Coaching young kids can be a challenge regardless of how experienced you are as a coach. All kids are different and learn differently and at different stages. This is your chance to revert back to being a kid and to coach in their world. Here are a number of tips to help you adapt your training sessions.
Remember they are there to have fun
Don’t use drills designed for adults - they are too repetitive and boring for kids.
Work on a 5-10 minute on/off program
Concentration spans are short at this age, so break the games up every 5-10 minutes and do something really different (such as a game of tag) then bring them back to the original game and start again with a short recap on technique.
Keep your explanations short and clear
Again, they are not here to listen to a lecture on rugby, they are here to have fun! Get the points to them quickly and use clear language.
Draw the key technical points out of them through questions
Ask the kids questions which make them think about why they are doing what they are doing. What are the important points to make the activity work?
- Q. Can I stand in front of the ball carrier? A. No - Q. Where can I stand? A. Behind him/her
- Q. Can I tackle from far away? A. No - Q. Then what do I have to do to make a good tackle? A. Get close to the ball carrier.
Re-enforce the 3 technical points constantly
For each game or activity choose 3 technical (teaching) points and ask questions that re-enforce them.
- Tackling has 3 key points - get close, tackle low, and grip and squeeze around both legs.
Work in progression
All games or skill development should build or follow on from previous the previous games or drill. Always start as simple as possible and then build up from there.
Use Language they will understand
Here is your chance to be a kid again. Use creative names and analogies (Don't use the latest technical jargon you might have learnt in your advanced coaching course!)
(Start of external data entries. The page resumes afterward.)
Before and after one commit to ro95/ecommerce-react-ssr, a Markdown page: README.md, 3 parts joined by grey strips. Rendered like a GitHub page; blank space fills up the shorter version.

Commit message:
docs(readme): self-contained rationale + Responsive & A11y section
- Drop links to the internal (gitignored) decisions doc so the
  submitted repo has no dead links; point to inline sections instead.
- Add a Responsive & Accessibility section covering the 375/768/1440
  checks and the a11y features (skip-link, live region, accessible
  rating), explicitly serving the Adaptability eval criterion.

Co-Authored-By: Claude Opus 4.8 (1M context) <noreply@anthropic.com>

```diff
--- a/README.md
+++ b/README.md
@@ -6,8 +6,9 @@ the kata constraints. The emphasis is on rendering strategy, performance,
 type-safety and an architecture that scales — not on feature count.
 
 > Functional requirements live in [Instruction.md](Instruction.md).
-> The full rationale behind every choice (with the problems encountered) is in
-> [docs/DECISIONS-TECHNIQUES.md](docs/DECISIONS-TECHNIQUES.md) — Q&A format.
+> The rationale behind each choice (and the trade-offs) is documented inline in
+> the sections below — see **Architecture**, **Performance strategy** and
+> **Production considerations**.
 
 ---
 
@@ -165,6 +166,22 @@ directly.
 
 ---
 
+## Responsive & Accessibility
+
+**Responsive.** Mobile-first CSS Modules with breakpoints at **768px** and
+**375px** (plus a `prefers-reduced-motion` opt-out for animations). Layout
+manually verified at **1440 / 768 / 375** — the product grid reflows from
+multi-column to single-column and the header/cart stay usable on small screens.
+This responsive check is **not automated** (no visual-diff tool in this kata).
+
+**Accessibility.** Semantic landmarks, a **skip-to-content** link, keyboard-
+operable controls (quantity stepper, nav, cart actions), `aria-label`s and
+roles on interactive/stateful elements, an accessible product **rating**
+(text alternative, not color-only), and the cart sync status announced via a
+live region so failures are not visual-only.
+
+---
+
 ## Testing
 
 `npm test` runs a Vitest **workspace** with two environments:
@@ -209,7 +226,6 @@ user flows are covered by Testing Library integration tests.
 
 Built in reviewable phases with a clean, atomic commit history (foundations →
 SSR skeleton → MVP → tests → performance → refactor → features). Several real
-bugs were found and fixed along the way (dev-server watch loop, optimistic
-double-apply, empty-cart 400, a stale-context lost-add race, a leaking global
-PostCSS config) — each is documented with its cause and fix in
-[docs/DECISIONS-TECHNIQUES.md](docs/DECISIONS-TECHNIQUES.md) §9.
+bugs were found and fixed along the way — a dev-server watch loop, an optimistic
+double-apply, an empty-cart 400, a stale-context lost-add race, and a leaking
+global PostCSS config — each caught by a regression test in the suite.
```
- Cleaners could be called assassins, whose job is to take out any opponent trying to steal their ball (or gold for really young kids).